On the other hand, it seems that Thor still suffers from The Hulk Problem. That is to say, he uses his overwhelming power to solve the problem whenever he can, and only falls back on technique when sheer force isn’t enough. Of course, that could just be my own ignorance talking. You can’t do a lot of fencing with a hammer, but that doesn’t mean there’s no technique involved, and boxing and wresting are completely legitimate martial arts – the fact that they look like random brawling when in action doesn’t make them any less so.
And considering who he was brawling against in the last movie, and since we’ve already talked about The Hulk, that brings us to:
I don’t think there’s much question here. Take Tony out of his suit, and the only one he has a chance against is Bruce. Not The Hulk of course – Bruce.
Put him in the suit, and the question gets a bit more blurry. He’s the best powered-armor pilot in the Marvel Cinematic Universe (granted, it’s a narrow field, but he makes the most of it), but does that count as a “fighting style”? I’d actually say not. For the most part, he acts as a pilot – flying his vehicle around the enemy and hitting them with distance attacks. We see him fight in melee combat only a few times, and in those cases we see a few basic punches, tackles, and a head butt – all of which are maximized by clever use of the armor.
The one time we see Tony gearing up for a fight outside the armor, we know that he has little chance, because he’s gearing up to fight:
Cap is an interesting case. He’s clearly a very good fighter…but just how good? What is his training? What is his technique? He took part in many Brooklyn street brawls in his youth, but there’s only so much educational value in getting your ass kicked over and over again. He received WWII-era hand-to-hand combat training when he joined the army, of course, and it seems that that is what he relied on when he finally developed the physical ability to use it properly. His opponents after that point certainly don’t teach him anything new; most go down with a single hit, and the only foe who can take the punishment he dishes out is a weapons developer who took a prototype of the super-soldier serum.
He does develop some new and interesting techniques for that shield, though.
That finally brings us to the two most skilled fighters in the Avengers:
Either of them would lose against Cap, but again we’re back to a question of power: either of them fighting Cap is like Cap himself fighting Loki: they’re the more skilled, and they would land some good hits, but those hits wouldn’t do any lasting damage, and any counterblows (when they finally started landing, as his serum-enhanced stamina wore them down) would be devastating.
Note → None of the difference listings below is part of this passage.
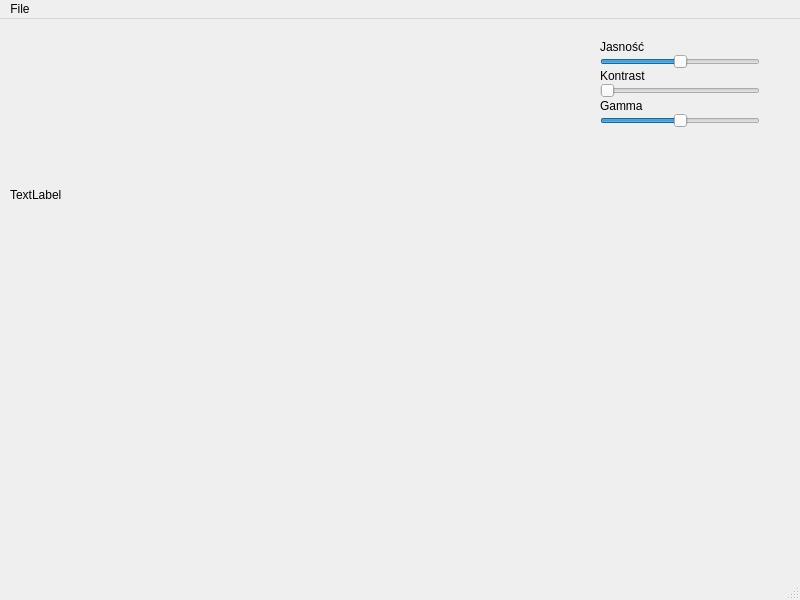
The window that Lab1/mainwindow.ui (LajterPL/gipo-2024) describes before a commit, drawn with Qt 5.
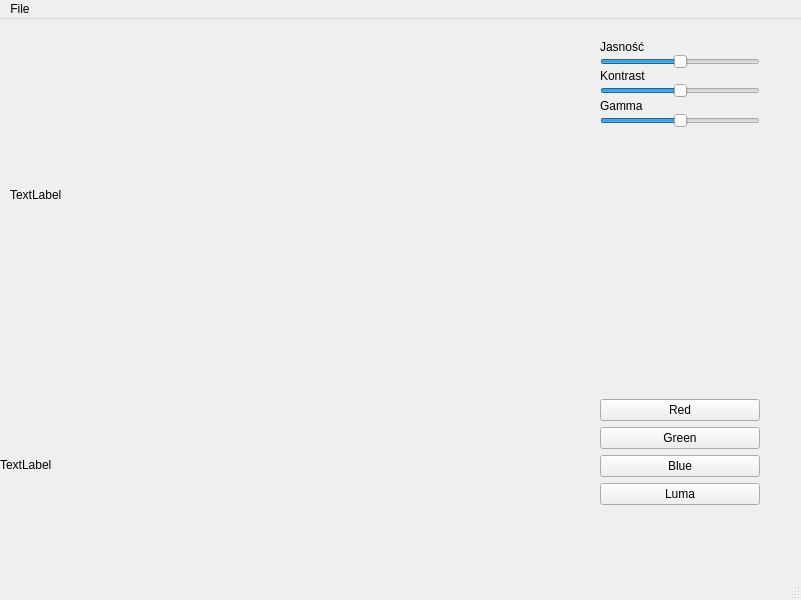
The same window after the commit.

The edit to the form file:
```diff
--- a/Lab1/mainwindow.ui
+++ b/Lab1/mainwindow.ui
@@ -6,7 +6,7 @@
    <rect>
     <x>0</x>
     <y>0</y>
-    <width>800</width>
+    <width>801</width>
     <height>600</height>
    </rect>
   </property>
@@ -69,6 +69,15 @@
      </item>
      <item>
       <widget class="QSlider" name="contrastSlider">
+       <property name="minimum">
+        <number>-100</number>
+       </property>
+       <property name="maximum">
+        <number>100</number>
+       </property>
+       <property name="value">
+        <number>0</number>
+       </property>
        <property name="orientation">
         <enum>Qt::Horizontal</enum>
        </property>
@@ -93,13 +102,66 @@
      </item>
     </layout>
    </widget>
+   <widget class="QLabel" name="hist_label">
+    <property name="geometry">
+     <rect>
+      <x>0</x>
+      <y>390</y>
+      <width>261</width>
+      <height>111</height>
+     </rect>
+    </property>
+    <property name="text">
+     <string>TextLabel</string>
+    </property>
+   </widget>
+   <widget class="QWidget" name="verticalLayoutWidget_2">
+    <property name="geometry">
+     <rect>
+      <x>600</x>
+      <y>380</y>
+      <width>160</width>
+      <height>108</height>
+     </rect>
+    </property>
+    <layout class="QVBoxLayout" name="verticalLayout_2">
+     <item>
+      <widget class="QPushButton" name="hist_r_button">
+       <property name="text">
+        <string>Red</string>
+       </property>
+      </widget>
+     </item>
+     <item>
+      <widget class="QPushButton" name="hist_g_button">
+       <property name="text">
+        <string>Green</string>
+       </property>
+      </widget>
+     </item>
+     <item>
+      <widget class="QPushButton" name="hist_b_button">
+       <property name="text">
+        <string>Blue</string>
+       </property>
+      </widget>
+     </item>
+     <item>
+      <widget class="QPushButton" name="hist_l_button">
+       <property name="text">
+        <string>Luma</string>
+       </property>
+      </widget>
+     </item>
+    </layout>
+   </widget>
   </widget>
   <widget class="QMenuBar" name="menubar">
    <property name="geometry">
     <rect>
      <x>0</x>
      <y>0</y>
-     <width>800</width>
+     <width>801</width>
      <height>19</height>
     </rect>
    </property>
```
In the end, there could be only one outcome.
Barton and Romanoff have no superpowers whatsoever. They don’t even have any super weapons – true, theirs are a little souped-up, perhaps even beyond what’s available in the real world, but on a battlefield that contains Mjolnir and the Iron Man armor, they don’t deserve the title of superweapons. They have only their training and skills, and those are sufficient to make them Avengers.
So which of the two is the better? Well, the movie conveniently already answered that for us:
I like this fight. I really do. It’s brutal. It’s dirty. There’s biting and hair-pulling. Clint wisely pulls a knife at his first opportunity and still gets his head banged against the scenery for his troubles. These are not two superheroes fighting for Truth, Justice, and The American Way with one hand tied behind their backs, these are two soldiers who need to do whatever they can to win. Each uses their physical advantages to best effect: once his bow is taken out of the equation (but only then), Clint keeps trying to close, to pin and overwhelm Natasha with his greater bulk. For her part, Natasha tries to keep the fight moving, so she can maximize her greater agility. In the end, well, Clint is a sniper, the best in the MCU, but Natasha’s a ninja.
Somebody hit that girl with some Gamma Rays and give her a rematch with The Hulk. We need to figure out Who Would Win The Fight.